Capital Institute: You describe in The People’s Pension how social security has been drawn into a deepening political crisis. Where did it start and where do you see that crisis heading?
Laursen: Elements of the policy-making elite in the country have been trying for 30 years to find a politically palatable way to cut social security. That is a problem that will only increase over time. Effectively, more and more government is run by people who feel it is imperative to shift the burden of running social programs off of government and on to individual households.
Progressives are increasingly marginalized in this discussion. Even Obama is making deals. That means we have this social security program that the people own, yet the individuals who are entrusted to run it are not as trustworthy as they used to be.
Capital Institute: If policy makers cannot be trusted to run it, you suggest social security should be delinked from the political process.
Laursen: Now it is run by the Secretary of Labor and Treasury and the Department of Health and Human Services and a couple of other appointees of the president. Maybe the trustees should instead be elected by the people who participate in social security – paying into it and receiving benefits. Some say that is a scary idea, that those people could be manipulated and we could get a group of trustees who want to dismantle social security. I would say that is already a threat.
Capital Institute: You also propose diversifying the investment of social security funds out of treasuries.
Laursen: This idea was actually proposed by Arthur Altmeyer, the first commissioner for social security. He was brought before Congress and asked, “What are you going to do with this money?” He suggested that it could be invested in health care and housing that directly benefited retires and in other enterprises with a social purpose. Arthur Vandenberg, a Republican senator who was a supporter of the Social Security Act, was spooked by this idea because he was concerned it would make social security a player in the economy.
Maybe this is a good time to revisit that idea. If social security belongs to the people, maybe the people should have a say in what it is invested in collectively. There is no fundamental principle that says the trust fund has to be invested in treasuries.
We have an aging population and we have to deal with the rising cost of caring for them. More and more of retirees’ social security checks goes to out of pocket medical expenses. Why not invest social security funds in such a way that they have a direct impact on those costs? How about investing to support cooperative efforts that communities are engaged in to help the elderly, community centers, congregate housing? Why couldn’t some of that be funded through payroll taxes?
Capital Institute: You also suggest social security funds could be invested in other ways that boost place-based economies.
Laursen: There are a lot of other exciting projects that generate a direct economic good that the money could be used for and that would throw off some return. One proposal I outline in the Epilogue to The People’s Pension is to decentralize social security. Instead of running all that money as one big pool, you could take it and you could slice it up regionally and have grassroots groups invest the money to create sustainable local economies focused on, for example, clean energy and rural and urban agriculture. It could be invested in cooperative businesses, so that, for example, we could start to revive parts of rural America and inner cities that have been left behind economically.

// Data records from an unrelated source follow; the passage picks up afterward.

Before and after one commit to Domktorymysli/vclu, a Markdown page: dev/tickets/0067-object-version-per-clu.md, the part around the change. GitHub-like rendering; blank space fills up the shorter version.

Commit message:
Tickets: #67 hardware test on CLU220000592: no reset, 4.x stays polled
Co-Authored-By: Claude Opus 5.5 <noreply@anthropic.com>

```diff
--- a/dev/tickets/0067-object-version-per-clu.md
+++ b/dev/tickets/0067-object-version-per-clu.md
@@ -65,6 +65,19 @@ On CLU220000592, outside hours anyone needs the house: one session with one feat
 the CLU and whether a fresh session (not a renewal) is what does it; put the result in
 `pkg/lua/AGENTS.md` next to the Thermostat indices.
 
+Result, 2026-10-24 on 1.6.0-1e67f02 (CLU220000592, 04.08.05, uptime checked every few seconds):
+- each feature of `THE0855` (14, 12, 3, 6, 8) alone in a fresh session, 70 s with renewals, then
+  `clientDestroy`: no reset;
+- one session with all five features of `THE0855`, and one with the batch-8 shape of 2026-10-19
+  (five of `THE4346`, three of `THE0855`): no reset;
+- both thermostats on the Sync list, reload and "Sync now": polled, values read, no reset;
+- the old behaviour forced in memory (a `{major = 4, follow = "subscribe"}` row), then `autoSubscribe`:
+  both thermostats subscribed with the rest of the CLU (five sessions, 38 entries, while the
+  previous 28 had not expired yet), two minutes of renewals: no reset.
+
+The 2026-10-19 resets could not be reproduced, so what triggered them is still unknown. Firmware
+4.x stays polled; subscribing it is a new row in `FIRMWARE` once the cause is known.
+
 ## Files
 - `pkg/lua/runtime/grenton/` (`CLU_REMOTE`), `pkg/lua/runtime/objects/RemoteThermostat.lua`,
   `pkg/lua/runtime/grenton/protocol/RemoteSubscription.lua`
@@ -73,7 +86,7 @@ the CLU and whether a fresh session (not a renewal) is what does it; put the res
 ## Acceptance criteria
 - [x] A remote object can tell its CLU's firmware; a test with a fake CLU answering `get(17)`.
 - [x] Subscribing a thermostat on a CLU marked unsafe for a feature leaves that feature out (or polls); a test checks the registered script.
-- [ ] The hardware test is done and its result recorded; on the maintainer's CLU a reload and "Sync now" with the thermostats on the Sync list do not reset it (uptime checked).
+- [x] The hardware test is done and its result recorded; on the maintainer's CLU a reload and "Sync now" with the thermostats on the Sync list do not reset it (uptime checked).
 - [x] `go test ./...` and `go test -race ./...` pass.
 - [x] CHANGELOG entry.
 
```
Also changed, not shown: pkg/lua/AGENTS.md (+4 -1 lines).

The other benefit of this approach would be to raise awareness that social security doesn’t exist by itself, it is part of a living economy. It would have an economic impact not only because the people who get social security benefits spend money but also because the funds themselves are invested in a decentralized way. You would have more of a tight connection, that’s visible to the public, between what the money is used for in terms of benefits and how it is invested. So I am arguing for a way to use social security for people to reclaim control of the economy at a more local, human level. If you go the more localized route, if you go decentralized, you start to talk about creating sustainable economies that don’t use up all of our resources and spend us into oblivion. The goal would be to invest in what are the basic needs of people.
Capital Institute: But how would you apportion funding to more sparsely populated rural communities under this decentralized approach?

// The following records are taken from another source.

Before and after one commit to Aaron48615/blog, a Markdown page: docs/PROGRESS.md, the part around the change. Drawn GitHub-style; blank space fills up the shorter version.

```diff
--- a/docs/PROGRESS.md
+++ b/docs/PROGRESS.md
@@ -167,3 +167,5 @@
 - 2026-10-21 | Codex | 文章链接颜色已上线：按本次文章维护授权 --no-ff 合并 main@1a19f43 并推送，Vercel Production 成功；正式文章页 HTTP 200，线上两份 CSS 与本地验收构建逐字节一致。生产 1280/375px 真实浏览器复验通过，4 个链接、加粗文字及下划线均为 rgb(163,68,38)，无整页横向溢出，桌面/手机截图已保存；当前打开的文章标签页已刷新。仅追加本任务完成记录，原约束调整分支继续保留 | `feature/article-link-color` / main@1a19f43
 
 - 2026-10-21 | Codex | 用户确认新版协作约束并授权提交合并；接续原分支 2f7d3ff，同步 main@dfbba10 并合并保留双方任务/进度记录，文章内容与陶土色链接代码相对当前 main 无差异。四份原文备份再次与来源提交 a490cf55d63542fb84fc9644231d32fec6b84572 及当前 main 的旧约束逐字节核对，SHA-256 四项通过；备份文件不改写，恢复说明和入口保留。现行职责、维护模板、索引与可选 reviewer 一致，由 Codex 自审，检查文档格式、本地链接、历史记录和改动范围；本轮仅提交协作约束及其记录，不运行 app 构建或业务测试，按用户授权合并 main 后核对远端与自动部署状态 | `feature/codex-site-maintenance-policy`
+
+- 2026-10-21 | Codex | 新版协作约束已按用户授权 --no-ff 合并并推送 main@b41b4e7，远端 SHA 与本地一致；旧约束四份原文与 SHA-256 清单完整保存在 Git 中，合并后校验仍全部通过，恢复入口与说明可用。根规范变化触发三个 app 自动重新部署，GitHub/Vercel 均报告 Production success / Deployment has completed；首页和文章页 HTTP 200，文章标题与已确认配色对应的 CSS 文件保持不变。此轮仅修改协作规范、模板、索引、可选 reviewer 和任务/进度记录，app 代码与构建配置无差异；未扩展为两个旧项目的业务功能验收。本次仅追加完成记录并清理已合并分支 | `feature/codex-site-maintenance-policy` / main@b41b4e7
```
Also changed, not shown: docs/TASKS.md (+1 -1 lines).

Laursen: You could have some cooperative projects built that were not geographically based. So people who live in rural areas could join with others in urban centers, for example, on projects that both have an interest in promoting.

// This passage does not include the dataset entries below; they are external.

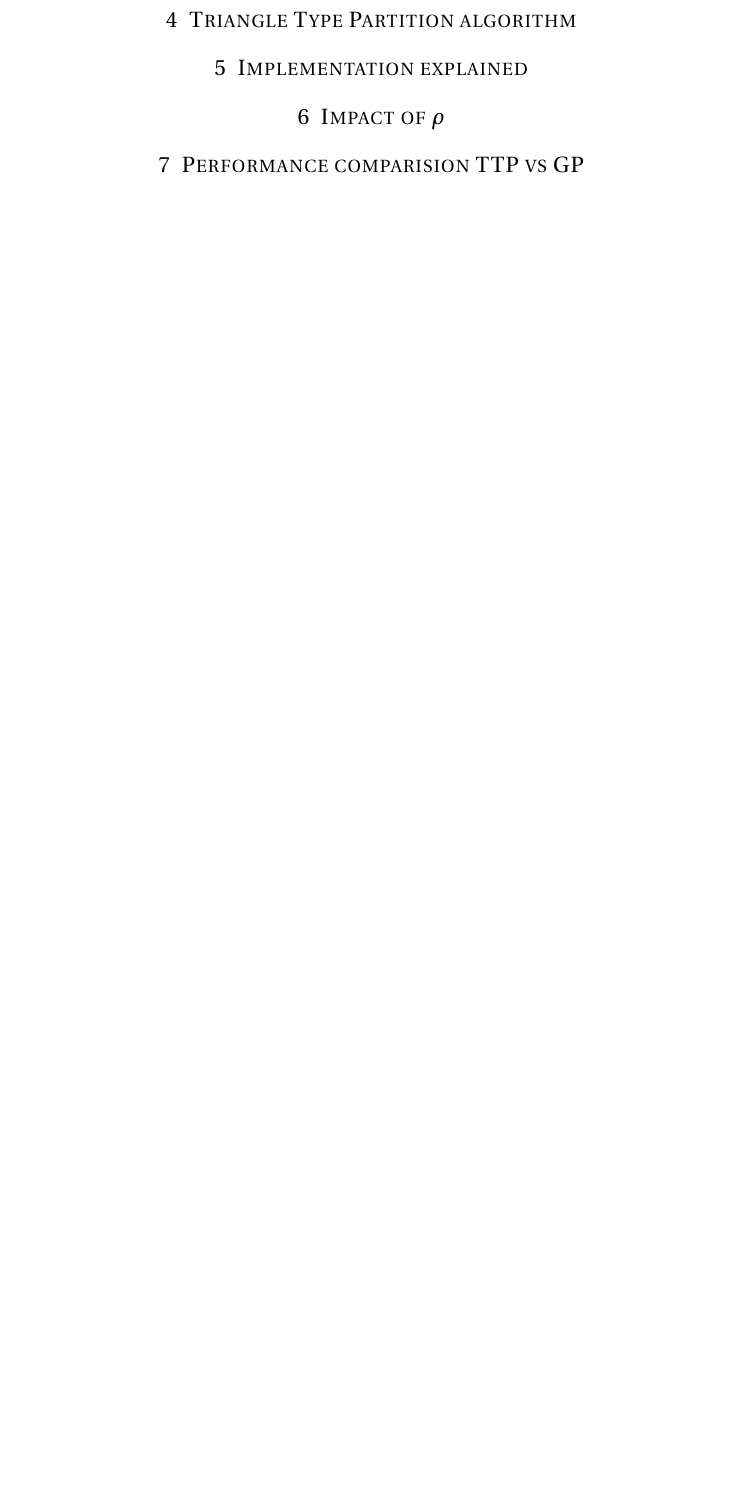
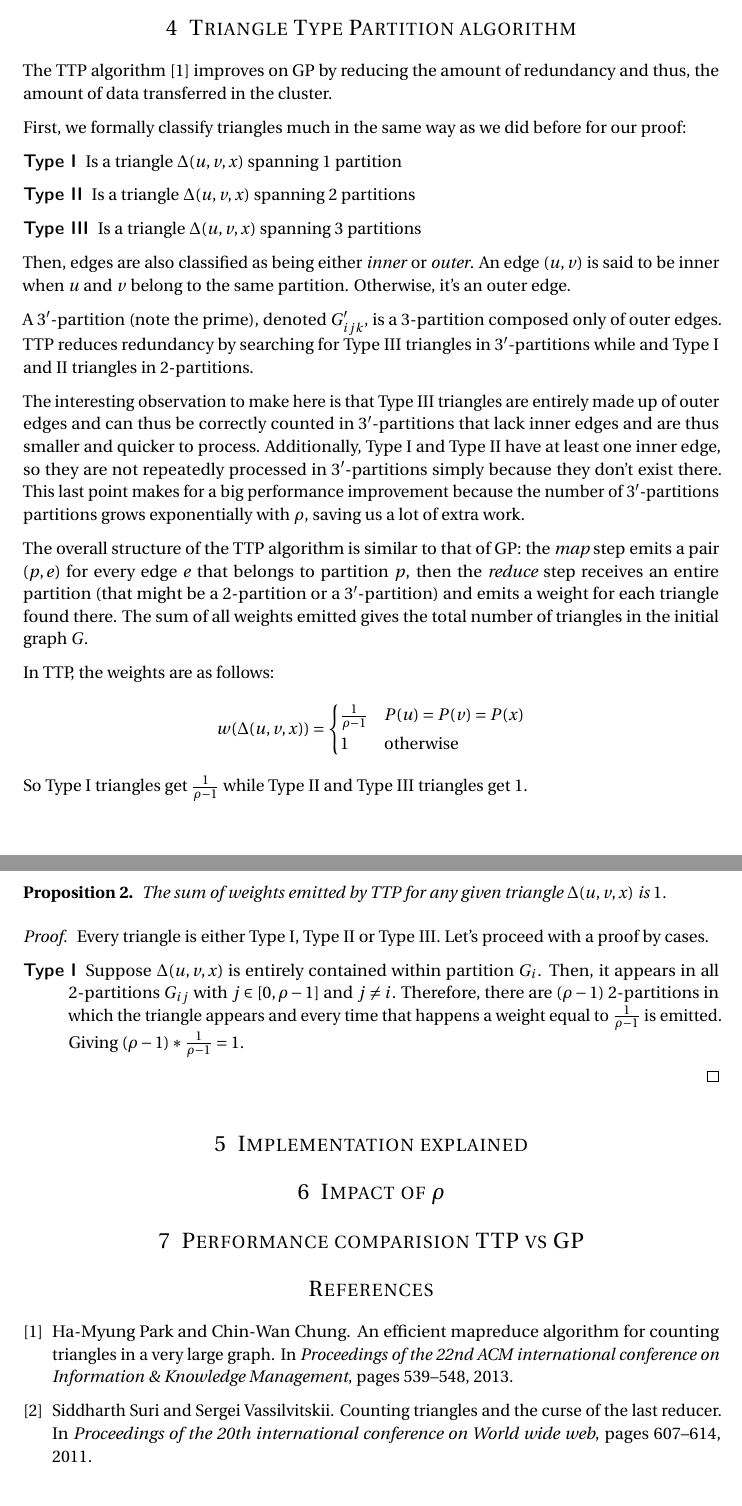
Before and after one commit to eliaperantoni/deltac, a LaTeX document (report.tex): part of page 4 of 4 before the commit and two parts of pages 4 and 5 of 5 after it, the two joined at a grey line, cut so that both start at the same text, the shorter picture padded with empty space. Compiled offline with pdfLaTeX.

Commit message:
Finish GP and begin TTP section

```diff
--- a/report.tex
+++ b/report.tex
@@ -4,7 +4,7 @@
 
 \usepackage[english]{babel}
 \usepackage[protrusion=true,expansion=true]{microtype}
-\usepackage{amsmath,amsfonts,amsthm}
+\usepackage{amsmath,amsfonts,amsthm,amssymb}
 \usepackage[pdftex]{graphicx}
 \usepackage{url}
 
@@ -194,7 +213,71 @@ will make sure that each is sufficiently small to fit inside a single machine.
+The TTP algorithm \cite{park2013efficient} improves on GP by reducing the amount
+of redundancy and thus, the amount of data transferred in the cluster.
+
+First, we formally classify triangles much in the same way as we did before for
+our proof:
+\begin{description}
+    \item[Type I] Is a triangle $\Delta(u, v, x)$ spanning 1 partition
+    \item[Type II] Is a triangle $\Delta(u, v, x)$ spanning 2 partitions
+    \item[Type III] Is a triangle $\Delta(u, v, x)$ spanning 3 partitions
+\end{description}
+
+Then, edges are also classified as being either \emph{inner} or \emph{outer}. An
+edge $(u,v)$ is said to be inner when $u$ and $v$ belong to the same partition.
+Otherwise, it's an outer edge.
+
+A 3$^\prime$-partition (note the prime), denoted $G^{\prime}_{ijk}$, is a
+3-partition composed only of outer edges. TTP reduces redundancy by searching
+for Type III triangles in 3$^\prime$-partitions while and Type I and II
+triangles in 2-partitions.
+
+The interesting observation to make here is that Type III triangles are entirely
+made up of outer edges and can thus be correctly counted in
+3$^\prime$-partitions that lack inner edges and are thus smaller and quicker to
+process. Additionally, Type I and Type II have at least one inner edge, so they
+are not repeatedly processed in 3$^\prime$-partitions simply because they don't
+exist there. This last point makes for a big performance improvement because the
+number of 3$^\prime$-partitions partitions grows exponentially with $\rho$,
+saving us a lot of extra work.
+
+The overall structure of the TTP algorithm is similar to that of GP: the
+\emph{map} step emits a pair $(p, e)$ for every edge $e$ that belongs to
+partition $p$, then the \emph{reduce} step receives an entire partition (that
+might be a 2-partition or a 3$^\prime$-partition) and emits a weight for each
+triangle found there. The sum of all weights emitted gives the total number of
+triangles in the initial graph $G$.
+
+In TTP, the weights are as follows:
+\[
+    w(\Delta(u,v,x)) = \begin{cases}
+        \frac{1}{\rho-1} & P(u) = P(v) = P(x)  \\
+        1 & \text{otherwise}
+    \end{cases}
+\]
+So Type I triangles get $\frac{1}{\rho-1}$ while Type II and Type III triangles
+get $1$.
+
+\begin{proposition}
+    The sum of weights emitted by TTP for any given triangle $\Delta(u, v, x)$ is $1$.
+\end{proposition}
+\begin{proof}
+    Every triangle is either Type I, Type II or Type III. Let's proceed with a
+    proof by cases.
+    \begin{description}
+        \item[Type I] Suppose $\Delta(u, v, x)$ is entirely contained within
+        partition $G_i$. Then, it appears in all 2-partitions $G_{ij}$ with
+        $j\in[0, \rho-1]$ and $j\neq i$. Therefore, there are ($\rho-1$)
+        2-partitions in which the triangle appears and every time that happens a
+        weight equal to $\frac{1}{\rho-1}$ is emitted. Giving
+        $(\rho-1)*\frac{1}{\rho-1}=1$.
+    \end{description}
+\end{proof}
 
 \section{Implementation explained}
 
 \section{Impact of $\rho$}
 
 \section{Performance comparision TTP vs GP}
+
+\bibliographystyle{plain}
+\bibliography{refs}
 \end{document}
```
Also changed, not shown: refs.bib (added, +15 -0 lines), report.tex (47 more changed lines).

I think this approach addresses what was one of the flaws of the New Deal to begin with. It created a lot of good programs but once it was in place, it followed a bureaucratic, top-down model. The Social Security Administration was run by really remarkable, talented people for a long time, but over time people have come to feel the program doesn’t belong to them anymore, that it belongs to Washington bureaucrats. How do we get past that? How do we make it a more participatory system?
My thesis is that social security is always a work in progress. Even FDR regarded it as that. If it just stays the same and doesn’t respond to things that are changing, it atrophies and people lose empathy with it. The idea that social security should change scares people in the progressive movement because they think it creates an opening to dismantle it. I would argue that the biggest risk to the system is that people will stop challenging it.—Susan Arterian Chang